A remarkable chapter in Sheffield’s history will be seen from a new angle when a series of rarely-seen film footage is screened.
The Stainless Steel Cinema will be housed at the Millennium Gallery as part of the celebrations for the centenary of Harry Brearley’s discovery.
The cinema opens on Tuesday, July 9, and a range of films are being presented exploring the legacy of the 1913 Sheffield discovery.
The footage ranges from 1950s promotions marketing stainless as an ideal metal for the modern world, through to insights into contemporary designers.
Among the films being screened are Sheffield on its Mettle which dates back to 1948 and is a British Pathe short documenting an exhibition of stainless steel products at Cutler’s Hall.
There will also be 1945’s Hub of the House, promoting Firth Vickers’ popular Staybrite range of products and Making a Paris Fork which was made in 2012 and looks at the work of David Mellor Design.
The films are being showing on three screens and will run on continuous loops.
Clare Starkie, curator of decorative arts, said: “Some of the films are two minutes long and others are 12 minutes, so people can pop in when they want.
“One of my favourites is Hub of the House.
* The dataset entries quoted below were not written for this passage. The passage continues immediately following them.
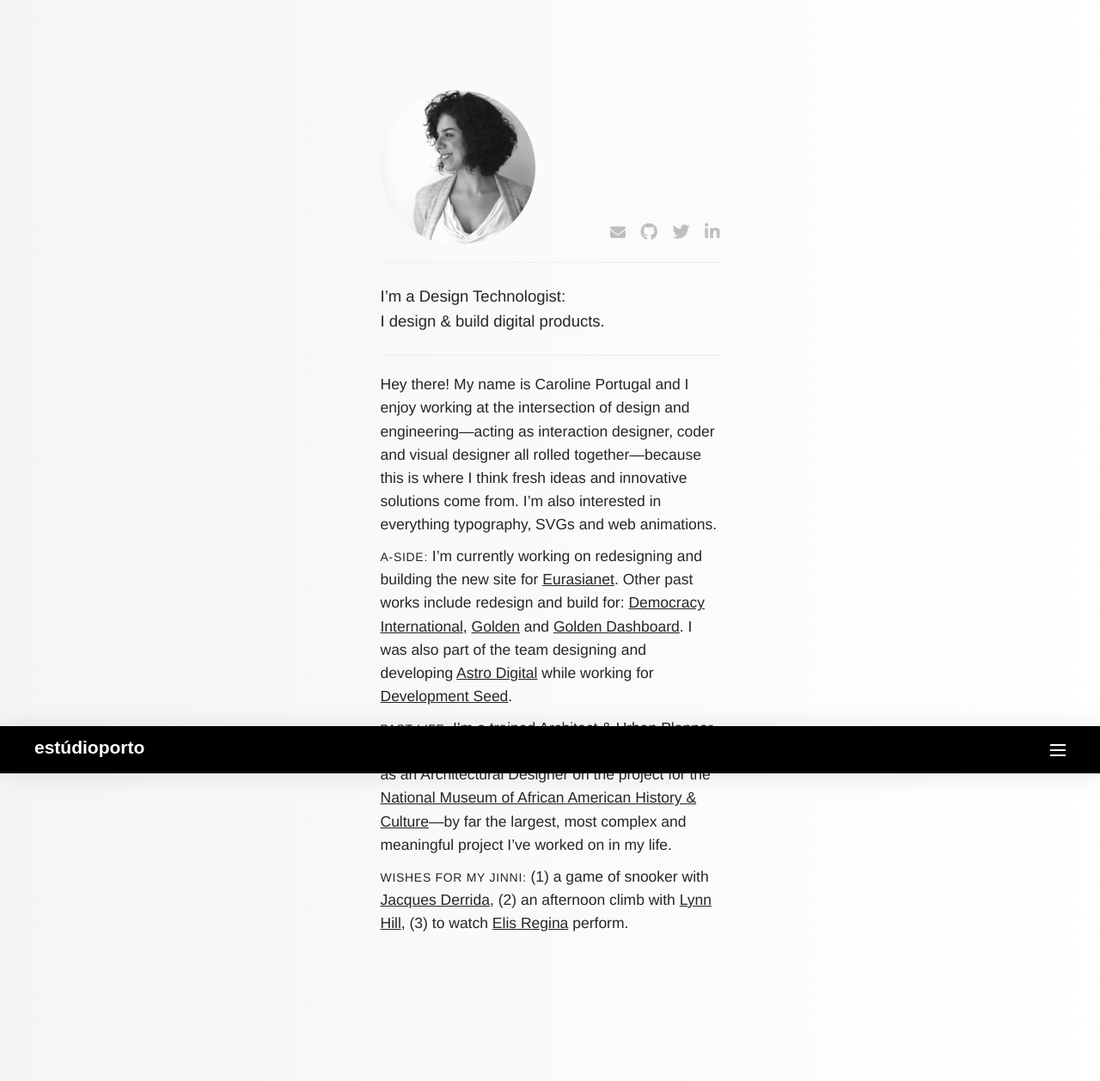
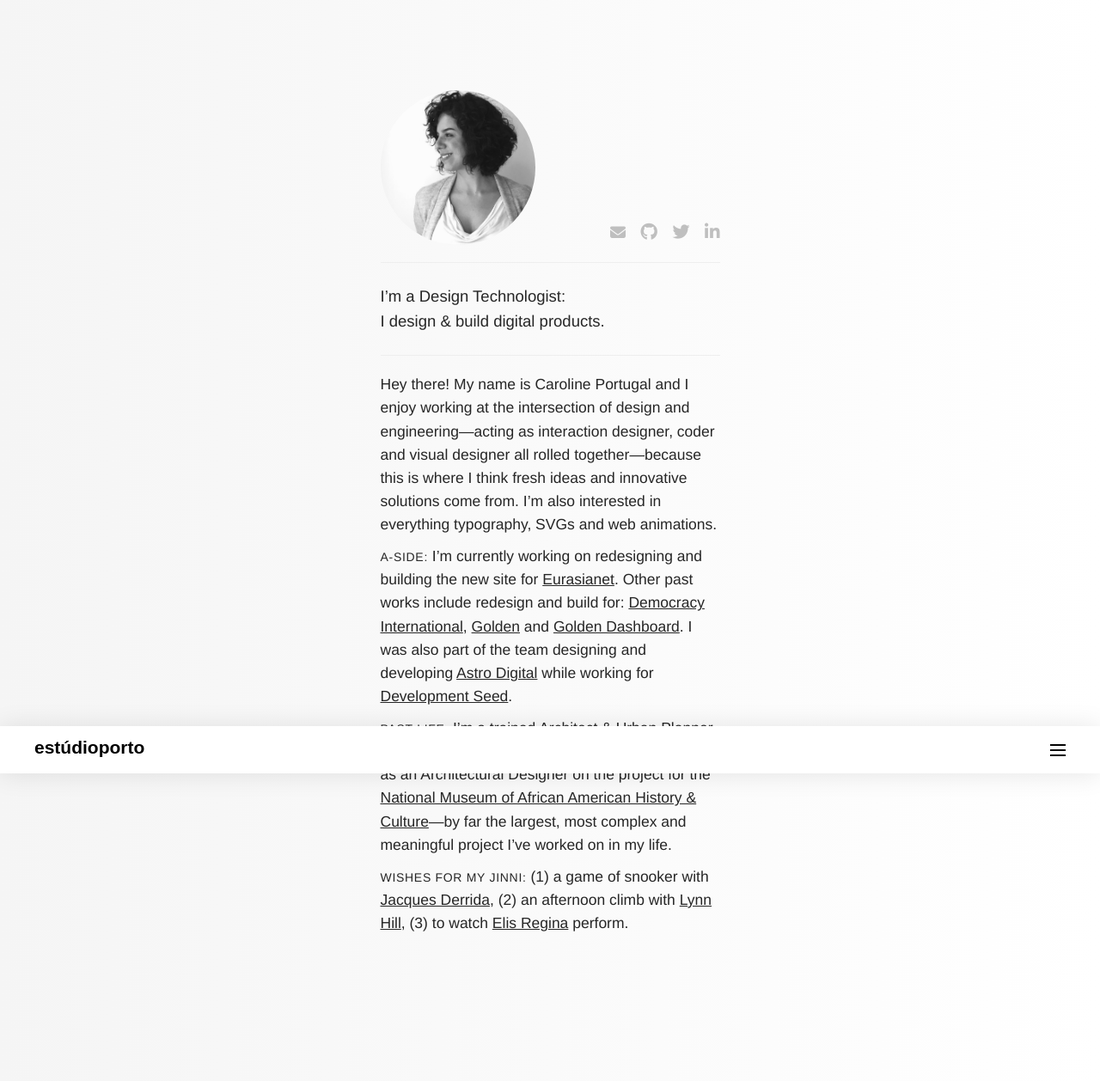
Before and after one commit to carolineportugal/estudioporto, a Jekyll site: the page built from about/index.html, in a window 1280 px wide. Shown: the whole page at 86% size. Built offline with Jekyll 4.4.1, drawn with Linux system fonts in a browser that asks for light colours; nearby versions of some CDN libraries; some web fonts are replaced.

Commit message:
progressing various

```diff
--- a/_layouts/default.html
+++ b/_layouts/default.html
@@ -7,11 +7,7 @@
 
     <h1 class="hidden-body-name">Estúdio Porto</h1>
 
-    {% if page.layout == "project" %}
-     {% include nav-light.html %}
-    {% else %}
-     {% include nav-dark.html %}
-    {% endif %}
+    {% include nav-light.html %}
 
     {{ content }}
 
--- a/_sass/_work.scss
+++ b/_sass/_work.scss
@@ -32,8 +32,8 @@
     //
 
     .image{
-      height:250px;
-      border:1px solid orange;
+      height:200px;
+      // border:1px solid orange;
       // filter: contrast(2) grayscale(1);
     }
 
```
It is very much of its time and shows the difficulties of having an old house.
“It shows how liberating stainless steel kitchens were going to be and at one point a woman in the film says, ‘oh it is like a dream’.
“We might laugh at its tweeness now, but it was supposed to release women from the drudgery of so much housework.
“Today it has a huge diversity of uses and so it is still really relevant.
“It is a legacy maybe people didn’t envisage when stainless was invented.”
Swarfhorse, a series of sculptures by Sheffield artist Anthony Bennett and pay tribute to the city’s historic metalworking tradition, will run alongside the cinema.
The series of 11 sculptures were created in collaboration with the city’s last jobbing grinder Brian Alcock and highlight the plight of the industry.
They are made from swarf, the residue collected as blades are ground, and are described as an evocative testament to Sheffield’s long history creating bespoke cutting edges.
Staff at Museums Sheffield are pleased with the numbers and wide range of people who have been to see the stainless exhibits already on display.
“We are getting lots of comments and pieces of family history about the first time they bought something made of stainless steel or information about relatives who used to work in the industry,” Clare said.
“It is great to get personal history to go with the objects on display and for it to reflect back onto the people of Sheffield.”
Stainless Steel Cinema and Swarfhorse runs until Monday, August 26.
Entry to the exhibition is free.